Hayley has extensive experience of visitor and recreational management, the applied use of conservation legislation and the management of the recreation/conservation interface. In addition, she has strong ecological surveying experience, in particular of surveying and monitoring otters and brown hare for the Gloucestershire Wildlife Trust’s Severn Vale Living Landscape Project.

Hayley is also currently studying for her PhD on wild boar and has interests in human/wildlife interactions, conservation/countryside management and re-wilding.


BSc (Hons) Wildlife Management, University of the West of England, 2010
Recipient of the Gloucestershire Wildlife Trust Award for Greatest Contribution to Wildlife Conservation, 2010
Hayley is an active member of the British Ecological Society, Mammal Society and Countryside Management Association

Teaching & Research

Teaching & Research

Hayley teaches and supports the delivery of a number of modules, drawing on her experience within the conservation/forestry sector. However, her principle involvement is:

Level 4 (1st Year Undergraduate)
ENVS 1005 Practical Conservation

Level 5 (2nd Year Undergraduate)
ENVS 2107 Conservation Legislation and Policy

Level 6 (3rd Year Undergraduate)
ENVS 3112 International Conservation
ENVS 3102 Environmental Impact Assessment

PhD Research

Wild boar in the Forest of Dean, aspects of their ecology and management.

After an absence of seven hundred years wild boar are once again free-living in the Forest of Dean, Gloucestershire. This is one of only two principle locations within the UK were there are now viable free-living populations of this once extinct (in the UK) species. The population in the Dean appeared initially from an escape of 14 boar from a farm in Ross-on-Wye in the late 1990s and subsequently from an illegal dump of 60 animals near Staunton in 2004. From these initial populations the boar are now widely distributed within the area, are known to have crossed the River Wye and population estimates range widely with a working figure being around the 650 mark.

Wild boar reproduce quickly being toward the r-selecting end of the reproduction continuum. They can take advantage of favourable environmental conditions, reproducing up to twice a year and reaching puberty at 30kg of weight rather than at an age class. The sows produce 4-6 (on average) hoglets per litter, living in maternal groups known as sounders. Juvenile male boar group together after being ousted by the sows in late summer/early autumn. Once adult, the males become solitary only rejoining sounders during the main rutt in November-December. Wild boar are omnivorous, consuming roots, invertebrates, tree mast and rhizomes. They create rooted areas whilst foraging, these are distinctive in character, the turf being turned over on itself, such rooted areas can be quite extensive.

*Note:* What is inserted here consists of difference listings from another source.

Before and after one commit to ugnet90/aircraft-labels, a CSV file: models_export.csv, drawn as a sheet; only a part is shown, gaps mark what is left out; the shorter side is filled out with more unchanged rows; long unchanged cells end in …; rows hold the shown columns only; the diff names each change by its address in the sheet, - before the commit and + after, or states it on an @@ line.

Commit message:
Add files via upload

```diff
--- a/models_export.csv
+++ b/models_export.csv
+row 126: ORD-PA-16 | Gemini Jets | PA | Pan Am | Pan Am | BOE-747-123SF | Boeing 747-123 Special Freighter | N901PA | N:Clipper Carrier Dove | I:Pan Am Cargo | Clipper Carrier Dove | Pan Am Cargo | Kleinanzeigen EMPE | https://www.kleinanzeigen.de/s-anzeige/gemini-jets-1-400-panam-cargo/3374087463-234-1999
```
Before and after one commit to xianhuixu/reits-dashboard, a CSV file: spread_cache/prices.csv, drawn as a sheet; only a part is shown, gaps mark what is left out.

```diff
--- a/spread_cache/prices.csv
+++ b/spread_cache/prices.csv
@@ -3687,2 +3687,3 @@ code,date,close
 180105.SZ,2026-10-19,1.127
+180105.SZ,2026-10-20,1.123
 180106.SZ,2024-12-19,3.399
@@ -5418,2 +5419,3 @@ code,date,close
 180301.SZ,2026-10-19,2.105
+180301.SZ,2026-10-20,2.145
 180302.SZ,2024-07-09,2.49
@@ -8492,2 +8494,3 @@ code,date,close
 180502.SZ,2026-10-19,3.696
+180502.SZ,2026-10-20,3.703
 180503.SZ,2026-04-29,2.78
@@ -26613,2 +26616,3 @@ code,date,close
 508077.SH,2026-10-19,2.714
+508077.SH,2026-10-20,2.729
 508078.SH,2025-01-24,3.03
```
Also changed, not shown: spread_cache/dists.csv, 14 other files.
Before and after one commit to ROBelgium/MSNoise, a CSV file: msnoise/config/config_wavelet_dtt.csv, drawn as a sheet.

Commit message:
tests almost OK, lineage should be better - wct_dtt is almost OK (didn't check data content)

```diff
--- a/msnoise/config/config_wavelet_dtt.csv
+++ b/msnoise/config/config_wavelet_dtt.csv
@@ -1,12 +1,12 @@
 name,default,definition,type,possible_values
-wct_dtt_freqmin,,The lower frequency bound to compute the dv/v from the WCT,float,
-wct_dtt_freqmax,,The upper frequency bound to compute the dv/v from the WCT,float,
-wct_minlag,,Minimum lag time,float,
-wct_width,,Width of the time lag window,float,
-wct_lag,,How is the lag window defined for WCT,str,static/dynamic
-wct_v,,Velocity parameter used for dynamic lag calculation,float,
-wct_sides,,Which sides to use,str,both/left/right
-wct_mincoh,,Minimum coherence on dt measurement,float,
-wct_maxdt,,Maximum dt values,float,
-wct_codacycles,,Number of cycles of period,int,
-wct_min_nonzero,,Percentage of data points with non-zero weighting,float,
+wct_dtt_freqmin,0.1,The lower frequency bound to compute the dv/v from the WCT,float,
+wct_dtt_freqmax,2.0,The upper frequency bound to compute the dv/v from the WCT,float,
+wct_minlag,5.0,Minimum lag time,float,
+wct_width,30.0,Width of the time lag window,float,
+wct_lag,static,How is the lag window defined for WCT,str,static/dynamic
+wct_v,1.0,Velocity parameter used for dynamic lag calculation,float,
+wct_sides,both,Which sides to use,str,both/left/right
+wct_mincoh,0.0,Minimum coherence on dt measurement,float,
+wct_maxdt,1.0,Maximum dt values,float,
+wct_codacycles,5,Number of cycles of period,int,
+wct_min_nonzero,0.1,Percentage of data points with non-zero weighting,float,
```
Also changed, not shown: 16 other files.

The effects of the re-emergence of this species on the forest ecology, the human residents, and visitors is, as yet, to be ascertained in any long term capacity. An initial study (Dutton and Clayton in prep) into the public perception of the boar in the Forest showed that most were welcoming but there were issues over perceived ‘damage’ and the potential danger to dogs and people.

This PhD study is investigating aspects of the ecology, the impact of wild boar on the Forest of Dean and the human dimension to their presence. This investigation is in direct response to the DEFRA Action Plan (DEFRA, 2008) and the Forestry Commission’s Feral Wild Boar Management Plan (Forestry Commission, 2011). The three principle areas of investigation are:

1. What is the current distribution of wild boar in the Forest of Dean in relation to habitat type?
2. What is the impact of wild boar on forest vegetation and invertebrates?
3. What are the human perceptions to the presence of wild boar within this area and what impact, financial or otherwise have they had?

Professional Bodies

Professional Bodies



Conference Presentations and Symposia

Clayton, H.T. & Dutton, J.S. (2012). Wild Boar Study Day. A one-day symposium delivered to the Conservation Ecology Special Interest Group, British Ecological Society. Beechenhurst Lodge, Forest of Dean. 4th April 2012.

Dutton, J.S. & Clayton, H.T. (2010). Public perception of wild boar in the Forest of Dean, England, potential implications for their future management. 8th International Symposium on Wild Boar & Other Suids, FERA, York. 1st-4th September 2010.

Clayton, H.T., Dutton, J.S., Farrell, M. (2010). Public perception of wild boar in the Forest of Dean. Mammal Society Annual Conference and AGM, Bangor University. 26th-28th March 2010.

Dutton, J.S. & Clayton, H.T. (2010). Public perception of wild boar in the Forest of Dean, England, potential implications for their future management. Bristol Science and Research Colloquium, Bristol Zoo. 1st December 2010.

Dutton, J.S. & Clayton, H.T. (2009). Wild boar in the Forest of Dean: history, current Issues and future research. Bristol Science and Research Colloquium, Bristol Zoo. 4th March 2009.

External Responsibilities

External Responsibilities